Fri Aug 07 2020

More cores = better performance, simple maths. Although it makes intuitive sense that more processing power would be advantageous, that is not always the case. There are multiple implementation paradigms and libraries for making a program run parallel; you have parallel streams, threads, and thread pools. However, there is no clear cut winner because many factors affect parallel program performance: the number of tasks, IO, amount of work in each task. This post aims to review the significant paradigms and factors affecting multi-threaded performance by looking at empirical data generated in Java. Additionally, topics like NQ and Amdahl's law are examined within the context of the experiments presented.

1 Single Threaded

To gain ground for comparison, we establish a baseline task to get performed. We want to execute a list of tasks and store the results in a collection. On a single thread, this is merely a traversal with a mapping.

@Override
public List<E> runTasks(Vector<Work<E>> tasks)
{
    return tasks.stream()
        .map(Work::runTask)
        .collect(Collectors.toList());
}

Read More »



Pandoc Syntax Highlighting With Prism

Sat Aug 01 2020

My blog uses Pandoc to convert markdown into HTML documents. However, the code highlighting that Pandoc does is dull.

The image below is what a Pandoc code block looked like:

Before Using Prism
Before Using Prism

Read More »



Node2vec With Steam Data

Sun Jul 26 2020

Graph algorithms!!! Working with graphs can be a great deal of fun, but, sometimes we just want some cold hard vectors to do some good old fashion machine learning. This post looks at the famous node2vec algorithm used to quantize graph data. The example I'm giving in this blog post uses data from my recently resurrected steam graph project.

If you live under a rock, Steam is a platform where users can purchase, manage, and play games with friends. Although there is a ton of data within the Steam network, I am only interested in the graphs formed connecting users, friends, and games.
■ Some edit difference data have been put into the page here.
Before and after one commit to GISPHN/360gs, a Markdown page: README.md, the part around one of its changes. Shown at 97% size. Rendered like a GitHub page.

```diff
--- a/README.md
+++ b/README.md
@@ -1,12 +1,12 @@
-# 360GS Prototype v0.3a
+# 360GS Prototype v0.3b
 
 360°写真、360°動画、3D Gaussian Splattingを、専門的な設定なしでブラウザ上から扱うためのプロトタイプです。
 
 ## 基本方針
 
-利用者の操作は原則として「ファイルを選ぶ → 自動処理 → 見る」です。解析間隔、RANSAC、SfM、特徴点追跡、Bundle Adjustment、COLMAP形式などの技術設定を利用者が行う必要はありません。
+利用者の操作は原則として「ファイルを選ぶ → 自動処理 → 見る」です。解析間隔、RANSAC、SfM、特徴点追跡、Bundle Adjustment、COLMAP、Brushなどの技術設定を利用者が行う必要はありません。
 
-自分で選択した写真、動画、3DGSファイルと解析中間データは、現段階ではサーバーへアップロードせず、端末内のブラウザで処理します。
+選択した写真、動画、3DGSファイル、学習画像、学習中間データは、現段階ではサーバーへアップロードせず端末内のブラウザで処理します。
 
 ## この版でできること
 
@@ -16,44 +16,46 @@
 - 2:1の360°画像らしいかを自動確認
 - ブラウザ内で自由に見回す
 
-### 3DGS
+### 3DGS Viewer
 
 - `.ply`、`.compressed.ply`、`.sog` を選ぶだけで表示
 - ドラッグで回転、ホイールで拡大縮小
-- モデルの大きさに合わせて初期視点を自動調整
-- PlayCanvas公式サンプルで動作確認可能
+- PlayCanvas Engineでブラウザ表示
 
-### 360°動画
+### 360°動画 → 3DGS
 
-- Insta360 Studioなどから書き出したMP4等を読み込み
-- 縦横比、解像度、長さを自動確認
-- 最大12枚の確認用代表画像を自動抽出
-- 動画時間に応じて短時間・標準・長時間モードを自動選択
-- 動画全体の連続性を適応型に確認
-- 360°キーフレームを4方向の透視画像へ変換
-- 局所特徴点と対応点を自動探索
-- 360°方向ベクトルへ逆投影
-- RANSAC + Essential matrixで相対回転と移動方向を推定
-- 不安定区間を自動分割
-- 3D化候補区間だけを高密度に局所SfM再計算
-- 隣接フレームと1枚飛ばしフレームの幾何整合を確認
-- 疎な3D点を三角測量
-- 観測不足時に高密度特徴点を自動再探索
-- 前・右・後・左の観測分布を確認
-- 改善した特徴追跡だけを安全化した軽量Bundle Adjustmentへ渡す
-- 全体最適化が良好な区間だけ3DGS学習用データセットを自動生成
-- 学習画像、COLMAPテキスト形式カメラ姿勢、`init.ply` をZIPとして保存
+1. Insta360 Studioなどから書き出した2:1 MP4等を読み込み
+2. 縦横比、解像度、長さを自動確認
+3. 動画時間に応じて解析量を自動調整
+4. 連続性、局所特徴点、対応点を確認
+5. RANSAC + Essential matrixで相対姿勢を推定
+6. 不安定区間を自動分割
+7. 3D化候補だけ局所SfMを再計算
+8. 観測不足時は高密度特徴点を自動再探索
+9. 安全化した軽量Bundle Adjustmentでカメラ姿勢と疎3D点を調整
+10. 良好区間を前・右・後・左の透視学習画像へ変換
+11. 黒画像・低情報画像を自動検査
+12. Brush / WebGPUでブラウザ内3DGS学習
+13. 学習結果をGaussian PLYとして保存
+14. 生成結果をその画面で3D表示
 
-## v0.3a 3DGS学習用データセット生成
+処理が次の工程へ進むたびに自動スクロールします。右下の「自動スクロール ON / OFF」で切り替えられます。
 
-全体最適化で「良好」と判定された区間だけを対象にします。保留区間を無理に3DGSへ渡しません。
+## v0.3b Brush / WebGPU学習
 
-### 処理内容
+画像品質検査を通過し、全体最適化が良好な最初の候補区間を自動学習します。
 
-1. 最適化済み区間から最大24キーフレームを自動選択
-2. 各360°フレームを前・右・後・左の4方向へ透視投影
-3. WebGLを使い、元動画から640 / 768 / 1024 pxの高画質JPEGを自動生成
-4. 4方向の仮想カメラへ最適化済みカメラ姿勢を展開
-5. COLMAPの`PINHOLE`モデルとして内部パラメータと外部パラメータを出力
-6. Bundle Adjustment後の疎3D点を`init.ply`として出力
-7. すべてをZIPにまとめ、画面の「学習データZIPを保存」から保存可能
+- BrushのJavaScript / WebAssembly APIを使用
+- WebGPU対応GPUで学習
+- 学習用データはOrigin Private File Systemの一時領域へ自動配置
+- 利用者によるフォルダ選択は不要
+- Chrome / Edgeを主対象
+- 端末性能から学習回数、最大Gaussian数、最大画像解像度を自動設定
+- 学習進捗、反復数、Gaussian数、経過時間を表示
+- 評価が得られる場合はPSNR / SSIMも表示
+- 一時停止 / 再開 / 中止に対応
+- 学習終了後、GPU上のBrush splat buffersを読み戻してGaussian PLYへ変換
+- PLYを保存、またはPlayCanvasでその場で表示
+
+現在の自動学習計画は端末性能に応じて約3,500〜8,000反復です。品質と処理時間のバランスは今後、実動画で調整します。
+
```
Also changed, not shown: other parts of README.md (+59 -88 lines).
My updated visualization to show a friendship network looks like this:

media
media

Read More »



Creating a Dynamic Github Profile

Sat Jul 25 2020

Over the last few weeks, Github has been making changes to its UI. I'm the most excited about the feature that enables you to "design" your profile using a readme file. This reminds me of Myspace, where everyone had creative freedom to customize their profiles. Github being a platform for developers, people are already finding innovative ways to utilize this feature.

creation of a readme profile
creation of a readme profile

To create one of these readme profiles, you just need to create a repository with the same name as your account, and the content you put in the base readme file will appear over your pinned repositories on your account.

Read More »



Time Spent In Steam Games

Mon Jul 20 2020

Last week I scrapped a bunch of data from the Steam API using my Steam Graph Project. This project captures steam users, their friends, and the games that they own. Using the Janus-Graph traversal object, I use the Gremlin graph query language to pull this data. Since I am storing the hours played in a game as a property on the relationship between a player and a game node, I had to make a "join" statement to get the hours property with the game information in a single query.

Object o = graph.con.getTraversal()
    .V()
    .hasLabel(Game.KEY_DB)
    .match(
            __.as("c").values(Game.KEY_STEAM_GAME_ID).as("gameID"),
            __.as("c").values(Game.KEY_GAME_NAME).as("gameName"),
            __.as("c").inE(Game.KEY_RELATIONSHIP).values(Game.KEY_PLAY_TIME).as("time")
    ).select("gameID", "time", "gameName").toList();
WrappedFileWriter.writeToFile(new Gson().toJson(o).toLowerCase(), "games.json");

Using the game indexing property on the players, I noted that I only ended up wholly indexing the games of 481 players after 8 hours.

graph.con.getTraversal()
    .V()
    .hasLabel(SteamGraph.KEY_PLAYER)
    .has(SteamGraph.KEY_CRAWLED_GAME_STATUS, 1)
    .count().next()

Read More »